When Mildred finds Veda performing at a seedy night club, complete with drunken sailors’ catcalls, I’m always reminded of another long-suffering mother. That’s Annie in Imitation of Life, when she tracks down her daughter performing in a nightclub, with raucous old men leering at Sarah Jane. Both scenes follow the mamas’ visits to their daughters’ dressing rooms, shared with crass but good hearted older showgirls, natch. A real hoot for those who hate vain Veda—who once sneered at a dress Mildred scrounged for—is when she goes from a bare midriff costume to excusing herself to change, into a hula skirt! Sadly, the coconut shell bra was not shown.
Veda shakin' what her mother gave her. Mildred is so glad the music lessons paid off!

Like Michael Curtiz' Casablanca, all the elements in his take on Mildred Pierce are aces: the script is razor sharp, the cinematography and setups and sets are a storytelling marvel. The precision here, with all of WB’s top craftsmen on hand, there’s nary a wasted moment, with many subtle touches amongst the melodrama.
There's film noir, soap opera, and rat-a-tat-tat dark humor, all expertly woven. Naturally, WB tried to duplicate the huge success, so they churned a lot of noir soaps out, some named after the female characters, like Nora Prentiss and Flaxy Martin. Joan did several self-titled soaps, like Daisy Kenyon and Harriet Craig. Crawford also played a clutch of mature women from the wrong side of the tracks, clawing their way to the lonely top. Some were successes, some were not. Mildred Pierce is endlessly fascinating, and trying to replicate it was trying to catch lighting in a bottle.
FYI: I put all the movie overflow on my public FB  movie page. 
Another great scene between Blyth's vicious Veda & Crawford's long-suffering Mildred.


  1. Bravo!! Beautifully done, and chock full of great detail! I had no idea Stanwyck was considered for Mildred - I think she would have done a great job, but it is one of those "what ifs" that will be consigned to movie history. I do think this as Joan's absolute peak - she's hanging onto that Oscar for dear life! She EARNED it!!

    1. Hi Kristy, thanks! I put a lot into this one, and try to cover aspects that haven't been discussed...Which is why I didn't write about Mildred for so long. It's been covered so much! I think most of the major WB actresses were considered. And Mildred is sort of an everywoman sort of character that several actresses might have been effective, too.
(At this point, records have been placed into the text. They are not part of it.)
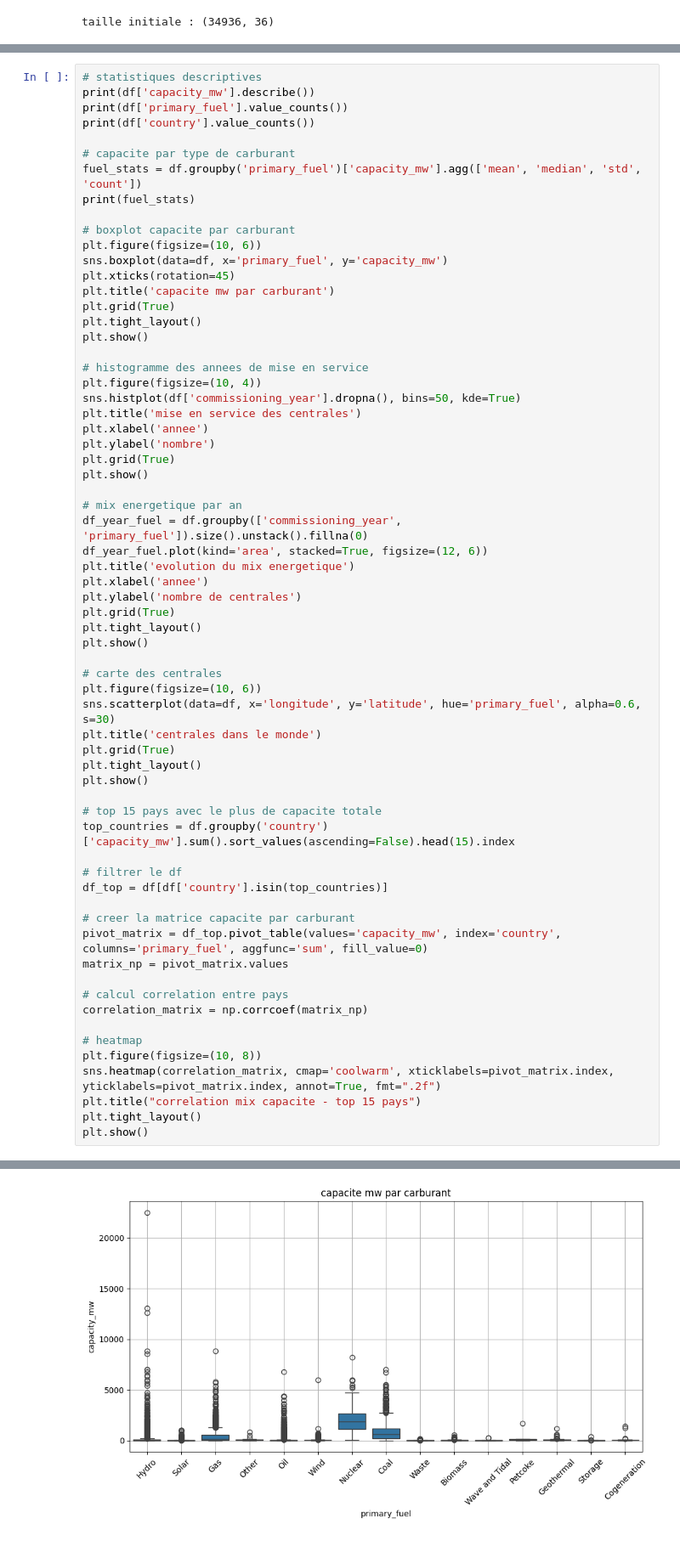
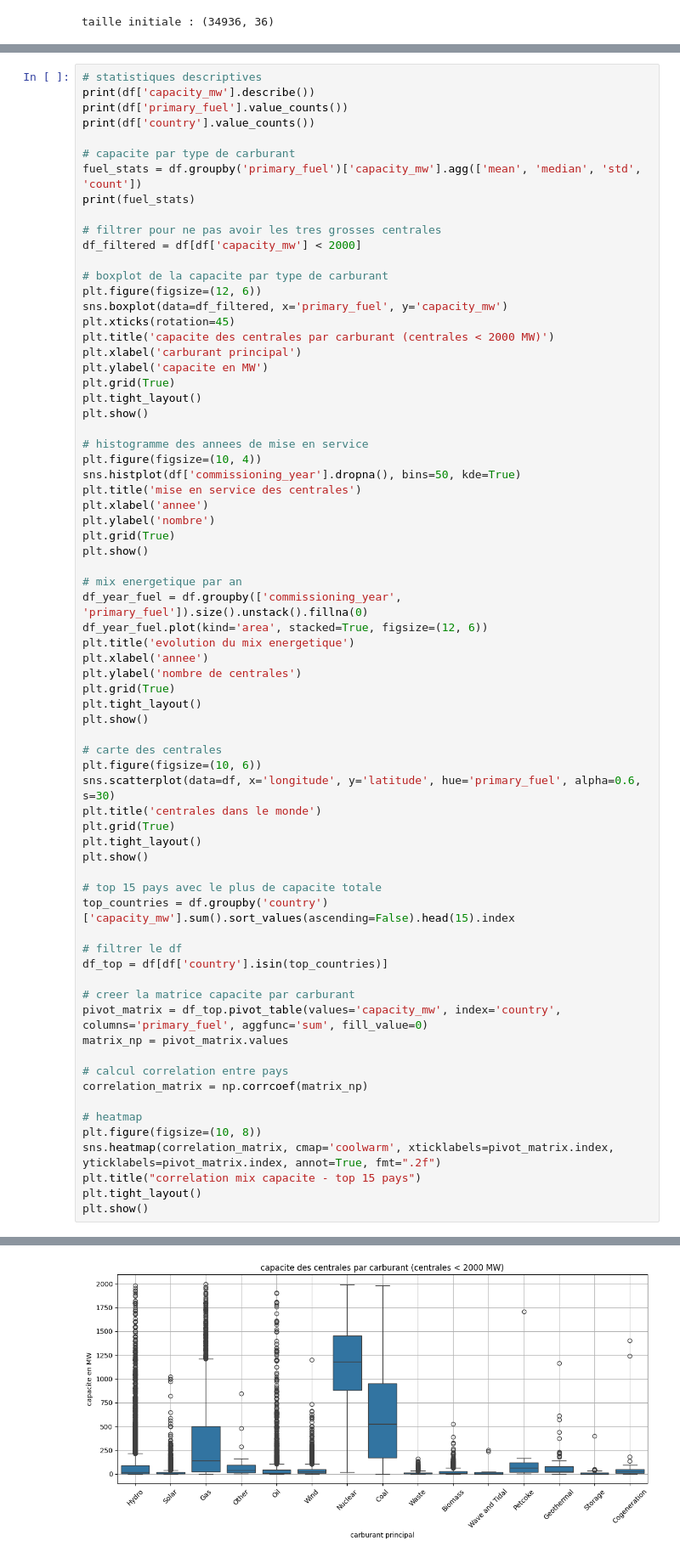
Before and after one commit to Jeynova/GenAI_Bootcamp, a Jupyter notebook: week3/day2/DailyChallenge/daily.ipynb, the cells around one changed output, grey strips where cells are left out. Shown at 85% size. Saved outputs shown, nothing was run; the diff lists cells and outputs as text.

Commit message:
better boxplot

```diff
--- a/week3/day2/DailyChallenge/daily.ipynb
+++ b/week3/day2/DailyChallenge/daily.ipynb
@@ -248,11 +248,16 @@ print(df['country'].value_counts())
 fuel_stats = df.groupby('primary_fuel')['capacity_mw'].agg(['mean', 'median', 'std', 'count'])
 print(fuel_stats)
 
-# boxplot capacite par carburant
-plt.figure(figsize=(10, 6))
-sns.boxplot(data=df, x='primary_fuel', y='capacity_mw')
+# filtrer pour ne pas avoir les tres grosses centrales
+df_filtered = df[df['capacity_mw'] < 2000]
+
+# boxplot de la capacite par type de carburant
+plt.figure(figsize=(12, 6))
+sns.boxplot(data=df_filtered, x='primary_fuel', y='capacity_mw')
 plt.xticks(rotation=45)
-plt.title('capacite mw par carburant')
+plt.title('capacite des centrales par carburant (centrales < 2000 MW)')
+plt.xlabel('carburant principal')
+plt.ylabel('capacite en MW')
 plt.grid(True)
 plt.tight_layout()
 plt.show()
@@ -294,34 +299,34 @@ df_top = df[df['country'].isin(top_countries)]
 pivot_matrix = df_top.pivot_table(values='capacity_mw', index='country', columns='primary_fuel', aggfunc='sum', fill_value=0)
 matrix_np = pivot_matrix.values
 
 # calcul correlation entre pays
 correlation_matrix = np.corrcoef(matrix_np)
 
 # heatmap
 plt.figure(figsize=(10, 8))
 sns.heatmap(correlation_matrix, cmap='coolwarm', xticklabels=pivot_matrix.index, yticklabels=pivot_matrix.index, annot=True, fmt=".2f")
 plt.title("correlation mix capacite - top 15 pays")
 plt.tight_layout()
 plt.show()
 # %% [output]
 count    34936.000000
 mean       163.355148
 std        489.636072
 min          1.000000
 25%          4.900000
 50%         16.745000
 75%         75.344250
 max      22500.000000
 Name: capacity_mw, dtype: float64
 primary_fuel
 Solar             10665
 Hydro              7156
 ... (40 lines left out)
 Storage           12.683704     4.90000    35.574631    135
 Waste             13.809657     4.80000    20.582503   1068
 Wave and Tidal    55.220000     5.00000   101.440708     10
 Wind              49.224126    27.00000   106.138355   5344
-[figure, old version]
+[figure, new version]
 [figure]
 [figure]
 [figure]
```
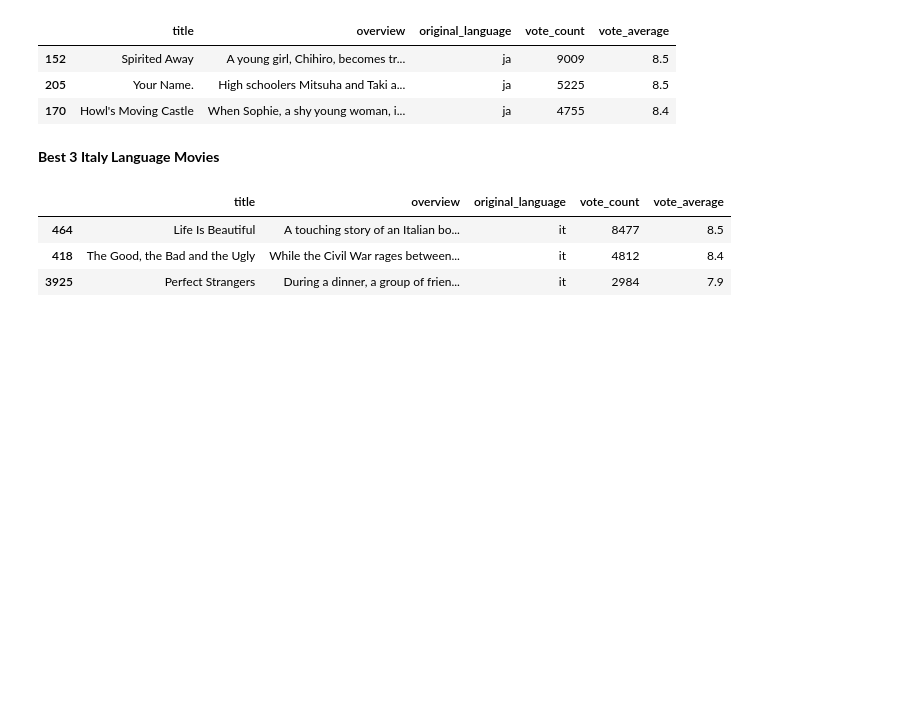
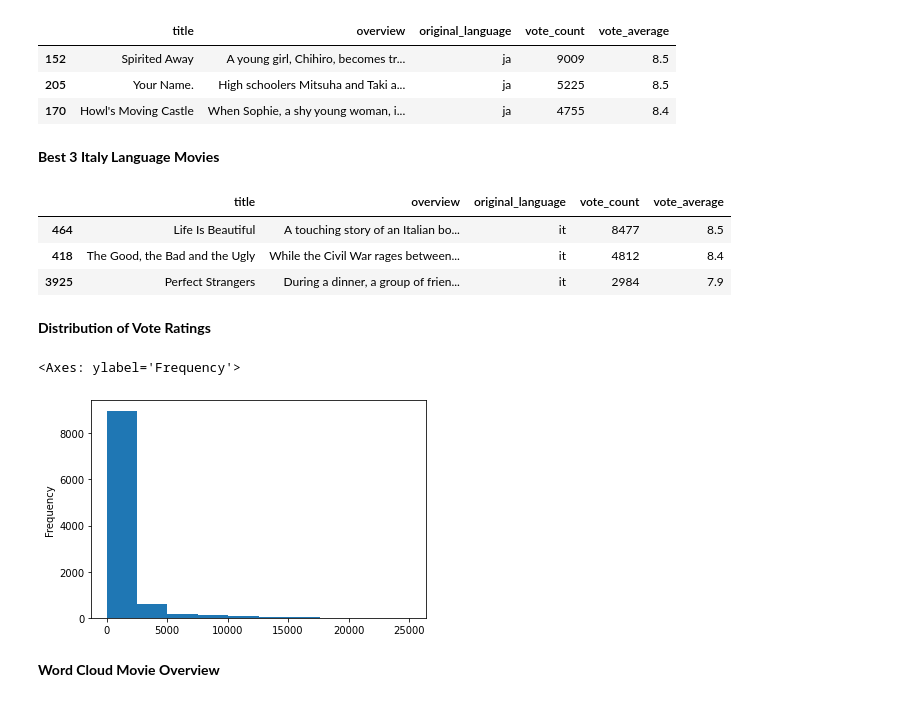
Before and after one commit to Viyaaa/Movie-Recommender-System, a Jupyter notebook: Movie Recommendation.ipynb, the cells around one changed output. Cells and saved outputs as stored; diff of their text form; code cells hidden in the pictures; blank space fills up the shorter version.

```diff
--- a/Movie Recommendation.ipynb
+++ b/Movie Recommendation.ipynb
@@ -171,3 +173,12 @@ df[df['original_language'] == 'it'].nlargest(n=3, columns='vote_count')
 | 464 | Life Is Beautiful | A touching story of an Italian bo... | it | 8477 | 8.5 |
 | 418 | The Good, the Bad and the Ugly | While the Civil War rages between... | it | 4812 | 8.4 |
 | 3925 | Perfect Strangers | During a dinner, a group of frien... | it | 2984 | 7.9 |
+# %% [markdown]
+**Distribution of Vote Ratings**
+# %%
+df['vote_count'].plot.hist()
+# %% [output]
+<Axes: ylabel='Frequency'>
+[figure, added]
+# %% [markdown]
+**Word Cloud Movie Overview**
```
Also changed, not shown: parts of 12 cells of this notebook.
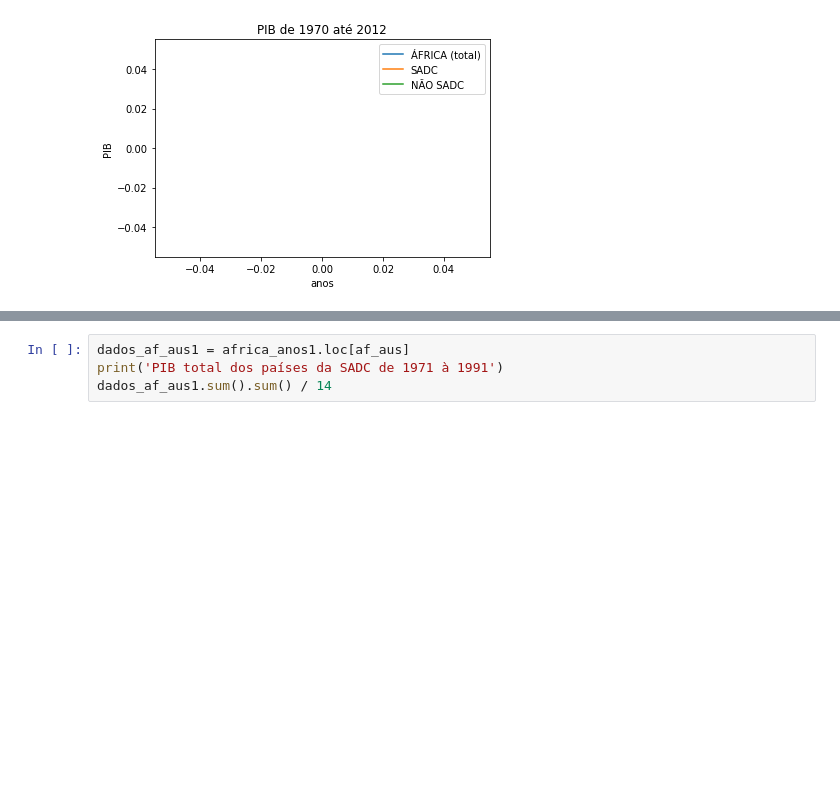
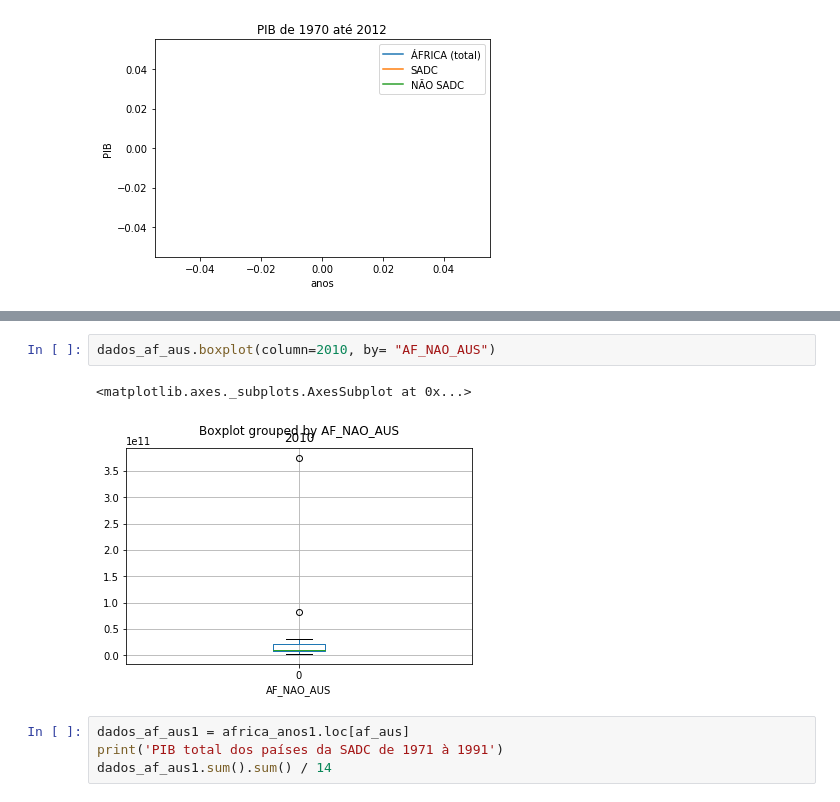
Before and after one commit to Doradalberto/APS_Isadora_Dalberto, a Jupyter notebook: Projeto1.ipynb, the cells around one changed output, grey strips where cells are left out. Drawn from its saved outputs; the diff is of its cells as text; blank space fills up the shorter version.

```diff
--- a/Projeto1.ipynb
+++ b/Projeto1.ipynb
@@ -207,3 +497,8 @@ plt.show()
+# %%
+dados_af_aus.boxplot(column=2010, by= "AF_NAO_AUS")
+# %% [output]
+<matplotlib.axes._subplots.AxesSubplot at 0x...>
+[figure, added]
 # %%
 dados_af_aus1 = africa_anos1.loc[af_aus]
 print('PIB total dos países da SADC de 1971 à 1991')
```
Also changed, not shown: parts of 45 cells of this notebook, 2 other files.
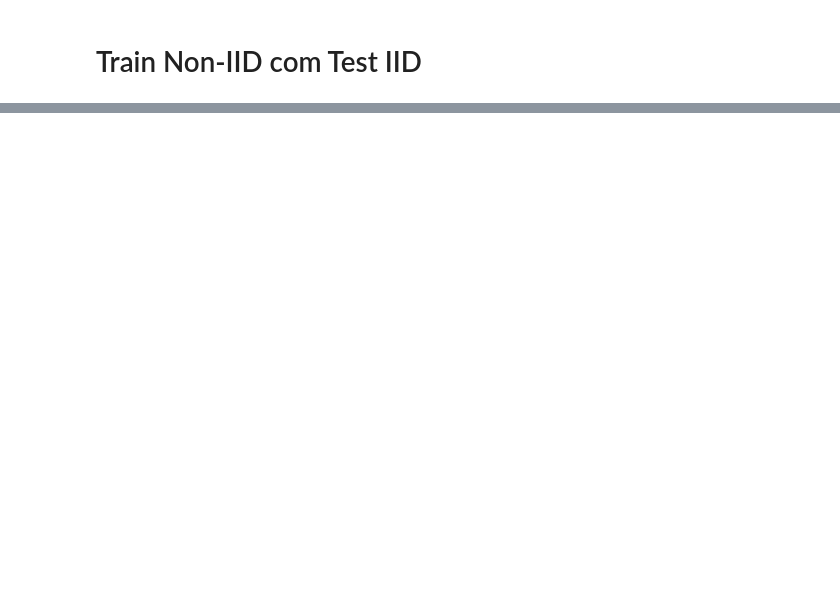
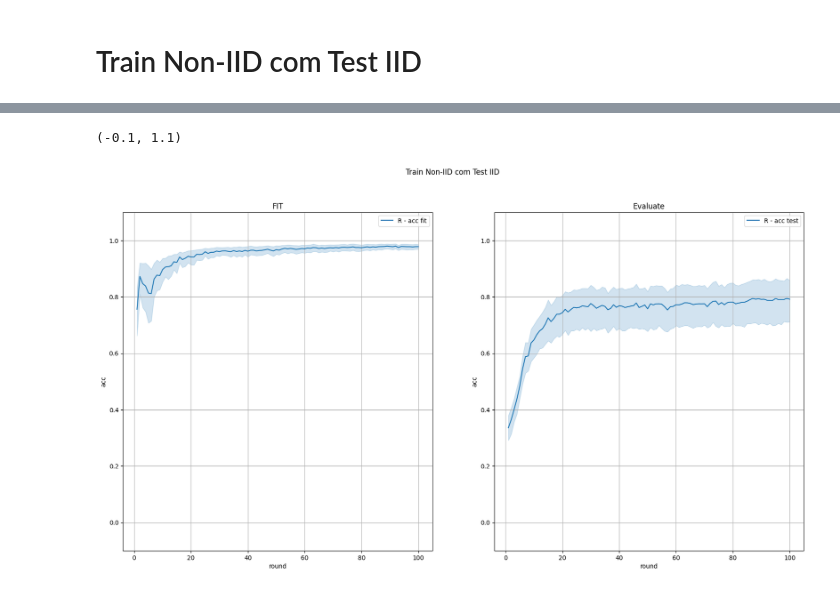
Before and after one commit to rafaeloj/LetsFed, a Jupyter notebook: plot.ipynb, the cells around one changed output, grey strips where cells are left out. Saved outputs shown, nothing was run; the diff lists cells and outputs as text; code cells hidden in the pictures; blank space fills up the shorter version.

```diff
--- a/plot.ipynb
+++ b/plot.ipynb
@@ -224,0 +280,25 @@ sns.lineplot(x='round', y='local_acc', data=df_test, ax=ax[1], label='Local Acc'
+# %%
+fig, ax = plt.subplots(1, 2, figsize=(20, 10))
+plt.suptitle("Train Non-IID com Test IID")
+ax[0].set_title("FIT")
+ax[1].set_title("Evaluate")
+
+ax[0].grid(True)
+ax[1].grid(True)
+
+
+r_df_train = pd.read_csv('logs-deev/c-cia-fit.csv', names=['round', 'cid', 'acc', 'loss', 'model_size', 'participate', 'selected'])
+r_df_test  = pd.read_csv('logs-deev/c-cia-eval.csv', names=['round', 'cid','acc', 'loss', 'participate'])
+
+
+linestyles = ['-', '--', '-.', ':', (0, (3, 5, 1, 5))]
+sns.lineplot(x='round', y='acc', data=r_df_train, ax=ax[0], label='R - acc fit', linestyle=linestyles[0])
+
+sns.lineplot(x='round', y='acc', data=r_df_test, ax=ax[1], label='R - acc test', linestyle=linestyles[0])
+
+# sns.lineplot(x='round', y='cia_local', data=df_test, ax=ax[1], label='Local CIA Acc')
+ax[0].set_ylim(-0.1, 1.1)
+ax[1].set_ylim(-0.1, 1.1)
+# %% [output]
+(-0.1, 1.1)
+[figure, added]
```
Also changed, not shown: parts of 18 cells of this notebook, 27 other files.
But Joan was the right actress at the right time, and she did a great job! Cheers, Rick

  2. Ann Sheridan got her turn in Nora Prentiss. Great job as usual, Rick!

    1. Thank you!
      I'm taking advantage of the unexpected time off and writing ahead on my blog!
      Cheers, Rick

  3. I loved reading this! It's such a GREAT movie with so much to offer. As you say, the humor, the drama, the compelling storyline... All with JC in firm command of her faculties and driving it forward beautifully. I live for the moment when she barks out, "VEDA!" And Blyth was quite accomplished for her age. Great at being a real bitch, even though she was by all accounts very nice in real life. I cannot tell you how much I want Hallmark to do a leading ladies series of holiday ornaments, one of them being JC in her fur hat and coat (fur?!@?!) and gun (gun!?!?) - LOL But, no, we need more National Lampoon, NFL players and Star Wars instead.... It's a crime that Dorothy McGuire wasn't recognized for ATGIB. She (and the whole thing) was just wonderful. Thanks for all the great insights, tidbits, etc...

    1. Hi Poseidon! I give Ann Blyth credit, when asked about being able to play such a bitch at 17, she's been quite honest that everyone has a dark place in themselves and she tapped into it! The thought of a JC Christmas ornament sporting a fur and gun gave me a morning giggle! And McGuire getting over looked that year is a pet peeve of mine, as aside from Crawford, the other noms were not esp. worthy that year. I put a lot into this one, so thank you. And thanks for keeping your blog up when you're so busy. Cheers, Rick

  4. Absolutely speechless to say. Love very much.

    1. Thanks! Glad you enjoyed. I could watch Mildred weekly!
      Cheers, Rick